val it : seq<int> = seq [0; 2; 4; 6; ...]

val fold : ('State -> 'T -> 'State) -> 'State -> seq<'T> -> 'State

Repeatedly applies a function to each element in the sequence from left to right.
> let sumSeq sequence1 = Seq.fold (fun acc elem -> acc + elem) 0 sequence1
Seq.init 10 (fun index -> index * index)
|> sumSeq
|> printfn "The sum of the elements is %d."
> 
The sum of the elements is 285.
 
val sumSeq : seq<int> -> int
Note: sequences can only be read forward-only manner, so there is no corresponding foldBack function as found in the List and Array modules.

val initInfinite : (int -> 'T) -> seq<'T>

Generates a sequence consisting of an infinite number of elements.
> Seq.initInfinite (fun x -> x*x)
val it : seq<int> = seq [0; 1; 4; 9; ...]

val map : ('T -> 'U) -> seq<'T> -> seq<'U>

Maps a sequence of type 'a to type 'b.
> Seq.map (fun x->x*x+2) (seq[3;5;4;3])
val it : seq<int> = seq [11; 27; 18; 11]

val nth : int -> seq<'T> -> 'T

Returns the nth value of a sequence.
> Seq.nth 3 (seq {for n in 2..9 do yield n})
val it : int = 5

val take : int -> seq<'T> -> seq<'T>

Returns a new sequence consisting of the first n elements of the input sequence.
> Seq.take 3 (seq{1..6})
val it : seq<int> = seq [1; 2; 3]

val takeWhile : ('T -> bool) -> seq<'T> -> seq<'T>

Return a sequence that, when iterated, yields elements of the underlying sequence while the given predicate returns true, and returns no further elements.
> let sequenciaMenorqDez = Seq.takeWhile (fun elem -> elem < 10) (seq {for i in 0..20 do yield i+1})
val sequenciaMenorqDez : seq<int>
> sequenciaMenorqDez;;
val it : seq<int> = seq [1; 2; 3; 4; ...]

val unfold : ('State -> ('T * 'State) option) -> 'State seed -> seq<'T>

The opposite of fold: this function generates a sequence as long as the generator function returns Some.
> let fibs = (0I, 1I) |> Seq.unfold (fun (a, b) -> Some(a, (b, a + b) ) );;
 
val fibs : seq<bigint>
 
> Seq.iter (fun x -> printf "%O " x) (Seq.take 20 fibs);;
0 1 1 2 3 5 8 13 21 34 55 89 144 233 377 610 987 1597 2584 4181
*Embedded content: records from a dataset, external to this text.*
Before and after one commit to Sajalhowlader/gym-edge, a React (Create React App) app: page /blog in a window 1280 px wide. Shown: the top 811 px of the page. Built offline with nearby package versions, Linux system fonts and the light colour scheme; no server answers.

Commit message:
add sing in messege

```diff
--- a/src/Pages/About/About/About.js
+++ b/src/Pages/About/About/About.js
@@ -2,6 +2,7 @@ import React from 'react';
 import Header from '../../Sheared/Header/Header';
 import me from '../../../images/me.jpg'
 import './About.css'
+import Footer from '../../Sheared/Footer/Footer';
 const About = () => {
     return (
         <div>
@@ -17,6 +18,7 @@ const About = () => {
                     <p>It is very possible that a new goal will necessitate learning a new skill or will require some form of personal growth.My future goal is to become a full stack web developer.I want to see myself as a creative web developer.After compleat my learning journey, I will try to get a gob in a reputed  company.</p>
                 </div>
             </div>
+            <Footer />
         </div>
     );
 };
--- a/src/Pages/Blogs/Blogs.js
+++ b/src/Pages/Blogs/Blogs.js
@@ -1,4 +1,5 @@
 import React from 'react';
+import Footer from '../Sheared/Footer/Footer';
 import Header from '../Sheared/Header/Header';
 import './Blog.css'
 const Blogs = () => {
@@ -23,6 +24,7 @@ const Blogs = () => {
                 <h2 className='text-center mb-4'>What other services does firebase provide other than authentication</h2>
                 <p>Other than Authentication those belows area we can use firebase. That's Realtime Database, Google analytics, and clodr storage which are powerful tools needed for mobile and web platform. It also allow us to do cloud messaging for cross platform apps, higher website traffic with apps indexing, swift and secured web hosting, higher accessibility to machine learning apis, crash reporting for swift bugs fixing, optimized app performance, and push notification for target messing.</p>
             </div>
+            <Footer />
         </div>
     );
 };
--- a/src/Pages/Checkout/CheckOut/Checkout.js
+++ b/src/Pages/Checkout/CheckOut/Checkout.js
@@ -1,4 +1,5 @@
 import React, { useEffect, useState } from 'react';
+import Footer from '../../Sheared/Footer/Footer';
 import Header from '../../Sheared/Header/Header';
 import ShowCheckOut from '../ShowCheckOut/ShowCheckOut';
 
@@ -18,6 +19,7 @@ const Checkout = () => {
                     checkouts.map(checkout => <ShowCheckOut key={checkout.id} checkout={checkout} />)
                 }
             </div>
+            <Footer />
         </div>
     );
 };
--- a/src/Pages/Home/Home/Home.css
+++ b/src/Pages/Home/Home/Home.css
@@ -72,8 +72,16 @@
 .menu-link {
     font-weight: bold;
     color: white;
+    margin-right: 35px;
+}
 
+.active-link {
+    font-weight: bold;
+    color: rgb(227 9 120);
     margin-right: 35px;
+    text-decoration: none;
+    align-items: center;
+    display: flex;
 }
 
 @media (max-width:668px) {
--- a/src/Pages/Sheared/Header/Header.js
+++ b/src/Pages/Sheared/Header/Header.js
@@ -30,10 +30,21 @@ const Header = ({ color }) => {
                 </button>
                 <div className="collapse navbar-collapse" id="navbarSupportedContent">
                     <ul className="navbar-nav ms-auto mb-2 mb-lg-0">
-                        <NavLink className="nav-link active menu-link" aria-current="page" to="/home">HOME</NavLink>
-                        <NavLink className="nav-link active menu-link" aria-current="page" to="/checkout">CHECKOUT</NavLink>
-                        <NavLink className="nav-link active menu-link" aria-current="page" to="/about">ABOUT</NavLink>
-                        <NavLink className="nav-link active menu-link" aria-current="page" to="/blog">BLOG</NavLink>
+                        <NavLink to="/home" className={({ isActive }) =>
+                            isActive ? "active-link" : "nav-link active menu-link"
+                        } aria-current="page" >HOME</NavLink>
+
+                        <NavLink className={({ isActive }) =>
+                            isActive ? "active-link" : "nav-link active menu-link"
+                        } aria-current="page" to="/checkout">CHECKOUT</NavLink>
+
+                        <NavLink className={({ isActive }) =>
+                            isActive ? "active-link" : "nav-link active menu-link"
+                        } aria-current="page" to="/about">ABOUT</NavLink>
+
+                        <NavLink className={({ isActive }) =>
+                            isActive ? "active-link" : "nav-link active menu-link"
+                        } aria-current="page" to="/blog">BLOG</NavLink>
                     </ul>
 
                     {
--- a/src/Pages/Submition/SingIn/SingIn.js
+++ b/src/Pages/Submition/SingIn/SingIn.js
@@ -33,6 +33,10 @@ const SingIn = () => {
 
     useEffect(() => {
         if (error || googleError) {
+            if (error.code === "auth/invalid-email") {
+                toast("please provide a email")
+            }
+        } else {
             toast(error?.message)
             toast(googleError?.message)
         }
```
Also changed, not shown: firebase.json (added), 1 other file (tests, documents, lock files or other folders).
The generator function in unfold expects a return type of ('T * 'State) option. The first value of the tuple is inserted as an element into the sequence, the second value of the tuple is passed as the accumulator. The fibs function is clever for its brevity, but its hard to understand if you've never seen an unfold function. The following demonstrates unfold in a more straightforward way:
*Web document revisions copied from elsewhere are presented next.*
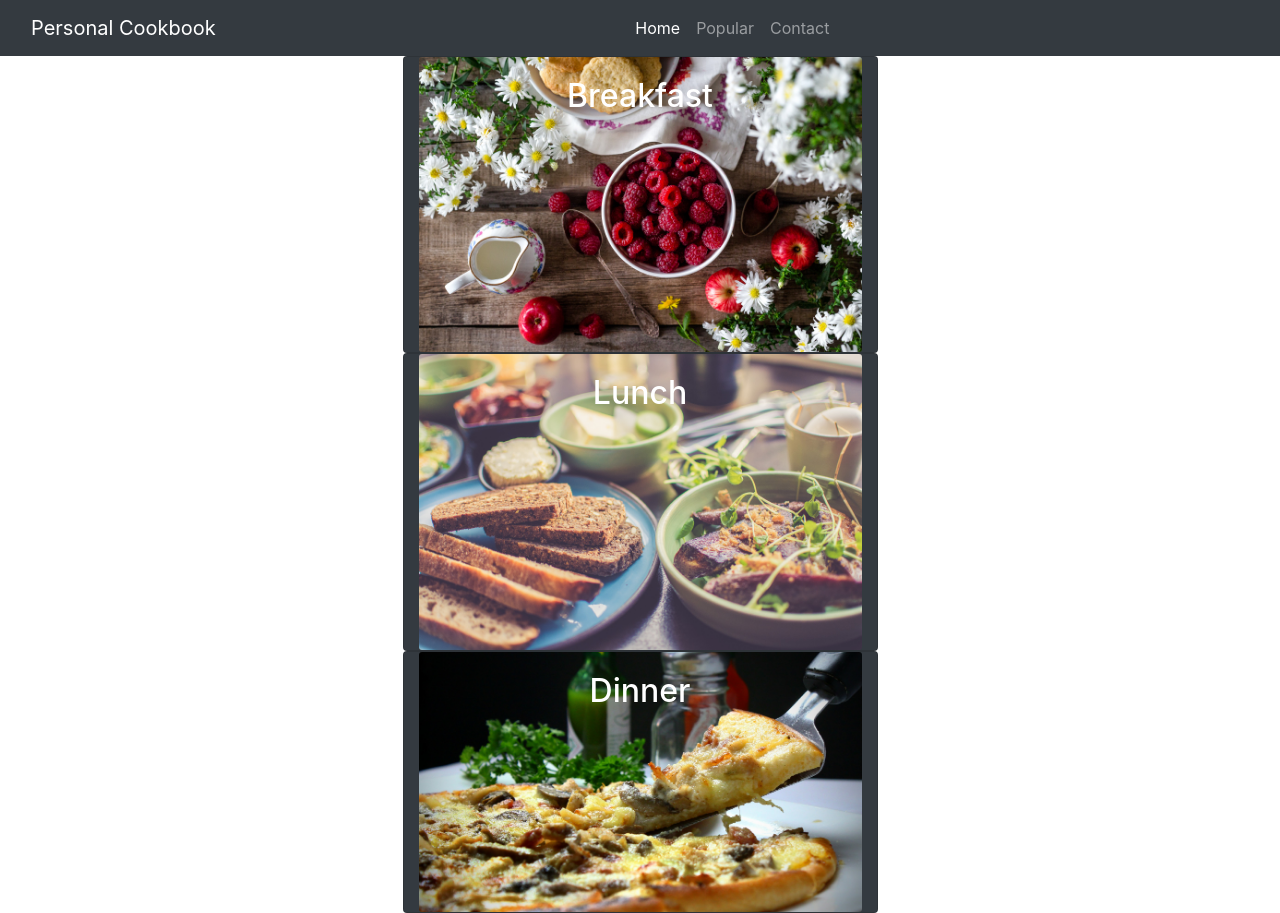
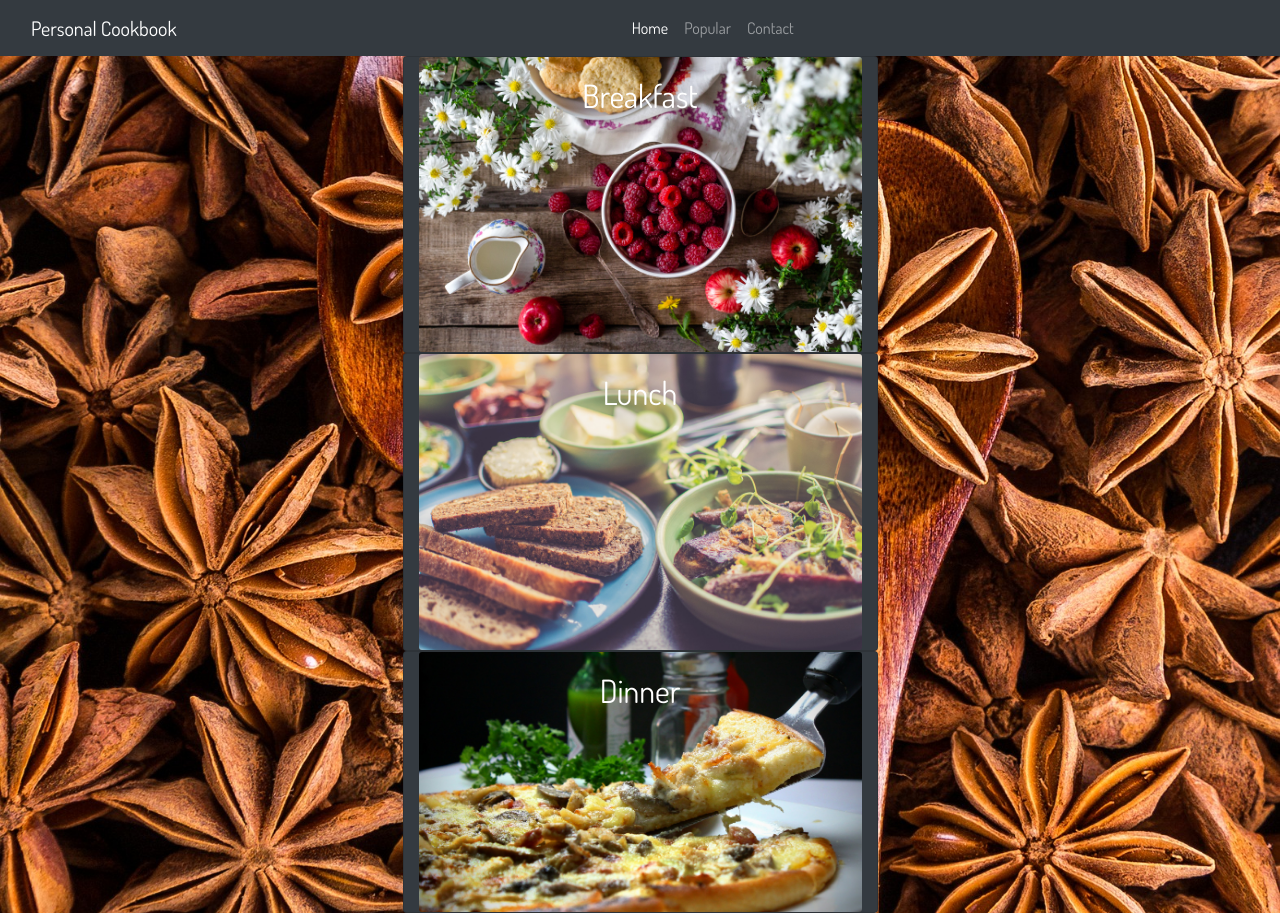
Before and after one commit to JaymeeDEV/Cookbook, a Flask app: template templates/base.html in a window 1280 px wide. Run offline with Flask 2, Linux system fonts and the light colour scheme; the template is opened without the code that fills it, so the values that code supplies are empty; some libraries are stand-ins or nearby versions.

Commit message:
Background image and light styling

```diff
--- a/static/css/style.css
+++ b/static/css/style.css
@@ -1,2 +1,17 @@
 @import url("https://fonts.googleapis.com/css?family=Dosis");
+/*All colours stored in an array*/
+/*Function uses colours from the 'colors' array*/
+body,
+html {
+  height: 100%;
+}
+
+body {
+  background-image: url("../img/background-img.jpg");
+  background-repeat: no-repeat;
+  background-position: center;
+  background-size: cover;
+  font-family: "Dosis", cursive;
+  margin: 0;
+}
 /*# sourceMappingURL=style.css.map */
--- a/static/css/style.scss
+++ b/static/css/style.scss
@@ -1 +1,26 @@
 @import url("https://fonts.googleapis.com/css?family=Dosis");
+$bg: url("../img/background-img.jpg");
+
+/*All colours stored in an array*/
+$colors: (
+  cardTitle: #ffefc1
+);
+
+/*Function uses colours from the 'colors' array*/
+@function color($all-colors) {
+  @return map-get($colors, $all-colors);
+}
+
+body,
+html {
+  height: 100%;
+}
+
+body {
+  background-image: $bg;
+  background-repeat: no-repeat;
+  background-position: center;
+  background-size: cover;
+  font-family: "Dosis", cursive;
+  margin: 0;
+}
```
Also changed, not shown: static/img/background-img.jpg (added), 1 other file.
> let test = 1 |> Seq.unfold (fun x ->
    if x <= 5 then Some(sprintf "x: %i" x, x + 1)
    else None );;
 
val test : seq<string>
 
> Seq.iter (fun x -> printfn "%s" x) test;;
x: 1
x: 2
x: 3
x: 4
x: 5
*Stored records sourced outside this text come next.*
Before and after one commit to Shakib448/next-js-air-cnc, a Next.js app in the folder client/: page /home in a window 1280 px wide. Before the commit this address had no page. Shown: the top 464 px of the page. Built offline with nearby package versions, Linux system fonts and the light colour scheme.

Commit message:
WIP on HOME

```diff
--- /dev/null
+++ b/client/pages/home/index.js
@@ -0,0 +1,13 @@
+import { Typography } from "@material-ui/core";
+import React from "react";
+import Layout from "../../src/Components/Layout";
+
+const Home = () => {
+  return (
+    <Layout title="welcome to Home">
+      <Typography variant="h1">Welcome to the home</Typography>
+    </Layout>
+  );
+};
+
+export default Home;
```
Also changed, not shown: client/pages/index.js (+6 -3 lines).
Often, its preferable to generate sequences using seq comprehensions rather than the unfold.

Previous: Lists Index Next: Sets and Maps